It's called a "death spiral" — a self-reinforcing and ultimately destructive cycle of factors that drive costs ever higher. The term comes from the health insurance industry. As premium and out-of-pocket costs rise for a health insurance plan, the healthiest individuals leave. Costs climb, more members leave ... the spiral continues until the plan becomes unaffordable.
Something comparable to a death spiral has been driving up energy costs in data centers over the past decade. Increasingly powerful servers and other IT equipment have opened the door to more sophisticated software. Each generation of software offers companies a competitive advantage, making it more critical to have the newest upgrade, plus the latest and greatest hardware to support it. That hardware, meanwhile, has been getting both smaller and hotter. As a result, data centers have had to contend with more servers in the same amount of space, each server demanding more cooling than the unit it replaced. The result is an upward spiral of energy costs, which has risen to the point that top management in a growing number of organizations has taken note.
In a survey of Building Operating Management readers about measures to control energy use in data centers, the results suggest that there has been a jump in the willingness of organizations to invest in data center energy efficiency.
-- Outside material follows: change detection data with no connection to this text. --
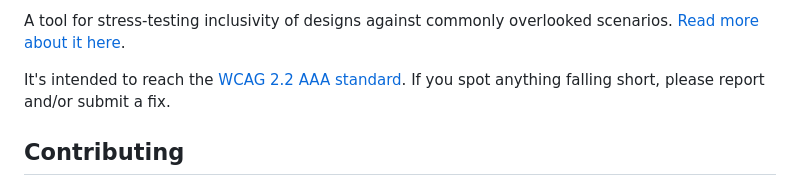
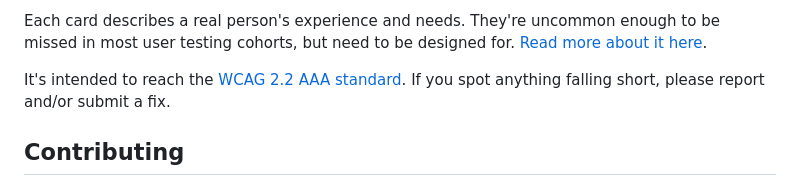
Before and after one commit to jackbush/inclusive-design-scenarios, a Markdown page: README.md, the part around the change. GitHub-like rendering.

```diff
--- a/README.md
+++ b/README.md
@@ -1,4 +1,4 @@
-A tool for stress-testing inclusivity of designs against commonly overlooked scenarios. [Read more about it here](https://www.jackbush.github.io/inclusive-design-scenarios/about/).
+Each card describes a real person's experience and needs. They're uncommon enough to be missed in most user testing cohorts, but need to be designed for. [Read more about it here](https://www.jackbush.github.io/inclusive-design-scenarios/about/).
 
 It's intended to reach the [WCAG 2.2 AAA standard](https://www.w3.org/TR/WCAG22/). If you spot anything falling short, please report and/or submit a fix.
 
```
What's more, our survey indicates the extent to which energy efficiency practices are being adopted, offering benchmarks that facility managers can use when planning to build new data centers or renovate existing ones.
Investing in Efficiency
Facility managers can talk all they want about the rising cost of energy consumed in data centers, but until top management starts paying attention there's little chance that a company is going to invest in efficiency. Our survey makes it clear that much of top management is focusing on energy use in data centers. Nearly half of respondents — 47 percent — described top management as very concerned about energy efficiency in data centers, while most of the other respondents — 42 percent — said top management was somewhat concerned.
It's worth noting that energy costs are only part of the picture. "It's also that people want to be perceived to be green," says R. Stephen Spinazzola, vice president, RTKL Associates. Companies are measuring their carbon footprints and finding out just how big an impact the data center has. "They have to do something in the data center if they want to be perceived as a good corporate citizen."
New Outlook on Payback
That environmental impact, combined with skyrocketing energy costs, has changed the way that many companies think about data center energy use. Spinazzola says that about half of his clients are now willing to look at longer payback periods than in the past. "We're looking at paybacks now in the five to seven year timeframe, instead of the traditional one to two," he says.
Our survey bears out the idea that companies are willing to make a bigger upfront investment to obtain better energy efficiency. For data centers now in design or under construction or renovation, energy savings were much more likely to justify paying a first-cost efficiency premium than was the case with data centers constructed or renovated in the past three years.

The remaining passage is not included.